### WHAT THE TASK REQUIRES
Output, without any change, the listing below from its opening line up to and including the line with "in a worktree".

### SUPPLIED MATERIAL
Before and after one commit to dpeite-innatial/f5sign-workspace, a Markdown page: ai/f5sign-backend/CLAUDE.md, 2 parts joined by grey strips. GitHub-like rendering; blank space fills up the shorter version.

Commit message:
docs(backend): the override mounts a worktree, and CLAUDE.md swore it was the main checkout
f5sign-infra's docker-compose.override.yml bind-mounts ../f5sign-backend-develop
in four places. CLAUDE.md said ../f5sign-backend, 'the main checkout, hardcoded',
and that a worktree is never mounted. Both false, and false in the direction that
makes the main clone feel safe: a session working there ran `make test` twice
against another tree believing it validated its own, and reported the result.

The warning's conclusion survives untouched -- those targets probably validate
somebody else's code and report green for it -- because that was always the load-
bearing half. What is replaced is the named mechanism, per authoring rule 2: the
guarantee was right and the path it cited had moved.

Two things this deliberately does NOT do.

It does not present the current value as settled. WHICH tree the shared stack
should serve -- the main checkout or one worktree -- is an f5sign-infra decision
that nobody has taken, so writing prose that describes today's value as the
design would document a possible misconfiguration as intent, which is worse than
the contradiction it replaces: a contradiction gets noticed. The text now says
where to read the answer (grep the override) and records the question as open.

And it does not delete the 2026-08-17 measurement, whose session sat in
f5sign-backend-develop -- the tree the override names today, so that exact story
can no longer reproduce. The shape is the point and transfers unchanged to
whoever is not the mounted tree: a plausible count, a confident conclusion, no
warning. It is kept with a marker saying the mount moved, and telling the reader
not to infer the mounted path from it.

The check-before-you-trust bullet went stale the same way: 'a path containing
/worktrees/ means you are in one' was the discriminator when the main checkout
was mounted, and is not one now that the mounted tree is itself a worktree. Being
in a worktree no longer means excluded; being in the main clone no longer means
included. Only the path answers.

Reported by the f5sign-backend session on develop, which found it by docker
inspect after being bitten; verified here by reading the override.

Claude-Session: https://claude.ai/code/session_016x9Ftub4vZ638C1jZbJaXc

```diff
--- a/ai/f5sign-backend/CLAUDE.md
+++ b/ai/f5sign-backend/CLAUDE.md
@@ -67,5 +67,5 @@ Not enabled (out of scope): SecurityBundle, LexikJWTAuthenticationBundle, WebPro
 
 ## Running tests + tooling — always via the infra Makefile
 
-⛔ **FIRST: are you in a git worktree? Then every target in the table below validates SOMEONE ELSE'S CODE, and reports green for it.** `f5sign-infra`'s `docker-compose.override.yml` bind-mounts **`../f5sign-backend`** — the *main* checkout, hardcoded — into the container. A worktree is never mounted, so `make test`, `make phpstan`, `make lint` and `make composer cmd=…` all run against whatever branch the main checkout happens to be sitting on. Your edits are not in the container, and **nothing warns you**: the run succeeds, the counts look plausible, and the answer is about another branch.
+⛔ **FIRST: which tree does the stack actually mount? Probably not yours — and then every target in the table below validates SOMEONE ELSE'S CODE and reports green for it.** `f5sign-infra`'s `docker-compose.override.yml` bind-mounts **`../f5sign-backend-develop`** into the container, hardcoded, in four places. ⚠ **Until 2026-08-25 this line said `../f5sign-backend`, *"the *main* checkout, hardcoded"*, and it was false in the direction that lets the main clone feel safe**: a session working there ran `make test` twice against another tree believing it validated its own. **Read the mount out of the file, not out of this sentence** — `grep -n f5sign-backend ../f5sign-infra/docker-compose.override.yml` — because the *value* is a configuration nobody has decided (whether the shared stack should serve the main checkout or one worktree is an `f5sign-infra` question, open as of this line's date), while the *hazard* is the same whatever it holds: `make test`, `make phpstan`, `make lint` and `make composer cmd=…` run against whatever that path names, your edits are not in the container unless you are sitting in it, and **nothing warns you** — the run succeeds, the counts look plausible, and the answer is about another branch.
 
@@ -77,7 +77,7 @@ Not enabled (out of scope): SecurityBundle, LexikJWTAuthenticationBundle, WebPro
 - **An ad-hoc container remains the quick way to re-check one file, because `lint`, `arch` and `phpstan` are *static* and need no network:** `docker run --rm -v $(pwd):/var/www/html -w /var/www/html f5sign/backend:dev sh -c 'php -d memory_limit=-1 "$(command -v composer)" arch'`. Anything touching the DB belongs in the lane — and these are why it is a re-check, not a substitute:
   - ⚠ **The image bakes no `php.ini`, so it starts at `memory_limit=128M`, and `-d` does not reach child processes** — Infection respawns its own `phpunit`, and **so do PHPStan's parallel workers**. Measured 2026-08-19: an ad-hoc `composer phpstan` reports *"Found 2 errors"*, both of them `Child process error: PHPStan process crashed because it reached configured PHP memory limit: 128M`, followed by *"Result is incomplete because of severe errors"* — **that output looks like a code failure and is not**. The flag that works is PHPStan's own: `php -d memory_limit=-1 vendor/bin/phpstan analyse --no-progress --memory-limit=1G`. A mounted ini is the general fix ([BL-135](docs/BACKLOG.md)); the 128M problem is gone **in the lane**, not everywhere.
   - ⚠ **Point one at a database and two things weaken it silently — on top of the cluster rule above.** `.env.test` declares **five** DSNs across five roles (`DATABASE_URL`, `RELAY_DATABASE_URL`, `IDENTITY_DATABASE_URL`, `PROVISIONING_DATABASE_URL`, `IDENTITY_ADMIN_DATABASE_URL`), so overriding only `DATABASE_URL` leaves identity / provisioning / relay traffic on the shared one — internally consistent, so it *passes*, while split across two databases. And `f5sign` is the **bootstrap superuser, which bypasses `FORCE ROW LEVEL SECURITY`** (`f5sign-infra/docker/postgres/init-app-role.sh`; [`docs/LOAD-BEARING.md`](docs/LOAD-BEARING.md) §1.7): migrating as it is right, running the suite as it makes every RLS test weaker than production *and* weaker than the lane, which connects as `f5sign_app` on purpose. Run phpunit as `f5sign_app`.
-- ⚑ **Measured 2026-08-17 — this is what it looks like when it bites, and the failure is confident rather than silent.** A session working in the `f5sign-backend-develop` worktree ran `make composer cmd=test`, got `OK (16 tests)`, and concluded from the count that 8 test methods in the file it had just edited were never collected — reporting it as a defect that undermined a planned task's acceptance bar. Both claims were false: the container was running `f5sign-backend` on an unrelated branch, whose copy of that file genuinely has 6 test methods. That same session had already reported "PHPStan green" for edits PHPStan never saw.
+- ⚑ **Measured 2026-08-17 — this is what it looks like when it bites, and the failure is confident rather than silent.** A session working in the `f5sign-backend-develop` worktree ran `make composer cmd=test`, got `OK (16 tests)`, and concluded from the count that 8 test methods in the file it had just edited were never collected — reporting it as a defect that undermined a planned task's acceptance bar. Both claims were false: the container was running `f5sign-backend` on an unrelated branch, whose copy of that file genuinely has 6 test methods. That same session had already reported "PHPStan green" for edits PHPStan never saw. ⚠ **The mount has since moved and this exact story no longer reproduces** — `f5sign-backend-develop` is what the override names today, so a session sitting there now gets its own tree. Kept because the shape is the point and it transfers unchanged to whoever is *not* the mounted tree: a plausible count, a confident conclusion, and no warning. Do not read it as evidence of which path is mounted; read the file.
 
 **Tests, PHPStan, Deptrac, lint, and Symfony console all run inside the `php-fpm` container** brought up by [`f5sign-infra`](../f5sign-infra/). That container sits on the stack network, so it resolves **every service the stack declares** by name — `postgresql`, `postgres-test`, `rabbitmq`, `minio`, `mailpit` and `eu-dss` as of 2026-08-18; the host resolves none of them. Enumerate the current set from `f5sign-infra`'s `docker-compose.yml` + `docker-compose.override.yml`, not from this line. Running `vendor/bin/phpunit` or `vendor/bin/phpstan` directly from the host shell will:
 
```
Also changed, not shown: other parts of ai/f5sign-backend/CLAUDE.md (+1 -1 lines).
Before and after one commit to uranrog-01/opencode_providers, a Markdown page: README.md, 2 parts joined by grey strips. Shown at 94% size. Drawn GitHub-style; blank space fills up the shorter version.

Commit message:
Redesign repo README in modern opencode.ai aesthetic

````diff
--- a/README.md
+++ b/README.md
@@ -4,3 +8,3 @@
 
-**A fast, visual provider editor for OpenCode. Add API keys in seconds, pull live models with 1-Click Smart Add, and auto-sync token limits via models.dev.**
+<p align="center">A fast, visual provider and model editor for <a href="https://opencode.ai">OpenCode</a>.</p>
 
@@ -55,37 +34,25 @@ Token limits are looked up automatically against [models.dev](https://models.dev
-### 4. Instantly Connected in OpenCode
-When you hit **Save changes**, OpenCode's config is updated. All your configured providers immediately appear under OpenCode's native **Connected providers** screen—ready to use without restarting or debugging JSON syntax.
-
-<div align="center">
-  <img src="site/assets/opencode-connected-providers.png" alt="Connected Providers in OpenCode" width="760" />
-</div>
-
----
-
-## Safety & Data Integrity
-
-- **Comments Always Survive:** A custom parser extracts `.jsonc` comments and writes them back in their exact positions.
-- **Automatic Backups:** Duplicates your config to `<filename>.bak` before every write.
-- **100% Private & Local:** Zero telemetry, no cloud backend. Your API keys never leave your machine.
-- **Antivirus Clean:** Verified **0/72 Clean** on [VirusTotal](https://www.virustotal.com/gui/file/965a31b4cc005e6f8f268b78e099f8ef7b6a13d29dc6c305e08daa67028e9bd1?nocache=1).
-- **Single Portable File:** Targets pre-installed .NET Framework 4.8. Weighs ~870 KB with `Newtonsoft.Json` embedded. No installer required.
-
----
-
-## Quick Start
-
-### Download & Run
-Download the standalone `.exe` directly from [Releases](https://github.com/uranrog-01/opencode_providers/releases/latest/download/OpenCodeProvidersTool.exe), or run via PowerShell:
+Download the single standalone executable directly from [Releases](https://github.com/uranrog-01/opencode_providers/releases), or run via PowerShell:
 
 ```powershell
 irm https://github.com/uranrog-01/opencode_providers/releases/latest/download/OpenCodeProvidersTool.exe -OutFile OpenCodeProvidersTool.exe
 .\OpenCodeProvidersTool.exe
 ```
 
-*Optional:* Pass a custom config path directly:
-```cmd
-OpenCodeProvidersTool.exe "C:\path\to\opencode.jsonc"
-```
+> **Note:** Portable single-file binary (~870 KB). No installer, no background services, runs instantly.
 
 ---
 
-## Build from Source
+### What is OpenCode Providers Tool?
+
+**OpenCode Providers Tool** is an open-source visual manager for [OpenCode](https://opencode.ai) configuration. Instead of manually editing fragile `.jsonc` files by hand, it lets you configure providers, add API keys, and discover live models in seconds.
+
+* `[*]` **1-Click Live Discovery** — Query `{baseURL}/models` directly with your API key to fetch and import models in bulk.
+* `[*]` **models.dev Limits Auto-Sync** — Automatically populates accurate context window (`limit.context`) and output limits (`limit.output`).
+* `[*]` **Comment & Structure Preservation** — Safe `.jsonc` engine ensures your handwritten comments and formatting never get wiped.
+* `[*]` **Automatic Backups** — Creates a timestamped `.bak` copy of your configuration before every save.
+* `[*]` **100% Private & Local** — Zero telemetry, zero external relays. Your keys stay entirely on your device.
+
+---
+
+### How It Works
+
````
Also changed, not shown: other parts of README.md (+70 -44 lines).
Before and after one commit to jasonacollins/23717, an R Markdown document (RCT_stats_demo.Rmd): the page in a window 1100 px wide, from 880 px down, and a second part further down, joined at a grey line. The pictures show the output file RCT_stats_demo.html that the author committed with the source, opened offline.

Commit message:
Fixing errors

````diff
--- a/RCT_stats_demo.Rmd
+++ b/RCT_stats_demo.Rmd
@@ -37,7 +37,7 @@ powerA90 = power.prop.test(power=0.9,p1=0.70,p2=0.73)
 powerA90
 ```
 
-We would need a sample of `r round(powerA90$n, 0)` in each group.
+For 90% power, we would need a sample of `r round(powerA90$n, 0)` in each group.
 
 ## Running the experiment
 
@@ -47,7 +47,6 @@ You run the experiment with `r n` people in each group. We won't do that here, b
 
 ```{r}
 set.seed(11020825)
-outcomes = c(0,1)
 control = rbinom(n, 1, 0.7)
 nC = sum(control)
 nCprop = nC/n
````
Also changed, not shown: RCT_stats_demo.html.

### RESPONSE
Before and after one commit to dpeite-innatial/f5sign-workspace, a Markdown page: ai/f5sign-backend/CLAUDE.md, 2 parts joined by grey strips. GitHub-like rendering; blank space fills up the shorter version.

Commit message:
docs(backend): the override mounts a worktree, and CLAUDE.md swore it was the main checkout
f5sign-infra's docker-compose.override.yml bind-mounts ../f5sign-backend-develop
in four places. CLAUDE.md said ../f5sign-backend, 'the main checkout, hardcoded',
and that a worktree is never mounted. Both false, and false in the direction that
makes the main clone feel safe: a session working there ran `make test` twice
against another tree believing it validated its own, and reported the result.

The warning's conclusion survives untouched -- those targets probably validate
somebody else's code and report green for it -- because that was always the load-
bearing half. What is replaced is the named mechanism, per authoring rule 2: the
guarantee was right and the path it cited had moved.

Two things this deliberately does NOT do.

It does not present the current value as settled. WHICH tree the shared stack
should serve -- the main checkout or one worktree -- is an f5sign-infra decision
that nobody has taken, so writing prose that describes today's value as the
design would document a possible misconfiguration as intent, which is worse than
the contradiction it replaces: a contradiction gets noticed. The text now says
where to read the answer (grep the override) and records the question as open.

And it does not delete the 2026-08-17 measurement, whose session sat in
f5sign-backend-develop -- the tree the override names today, so that exact story
can no longer reproduce. The shape is the point and transfers unchanged to
whoever is not the mounted tree: a plausible count, a confident conclusion, no
warning. It is kept with a marker saying the mount moved, and telling the reader
not to infer the mounted path from it.

The check-before-you-trust bullet went stale the same way: 'a path containing
/worktrees/ means you are in one' was the discriminator when the main checkout
was mounted, and is not one now that the mounted tree is itself a worktree. Being
in a worktree no longer means excluded; being in the main clone no longer means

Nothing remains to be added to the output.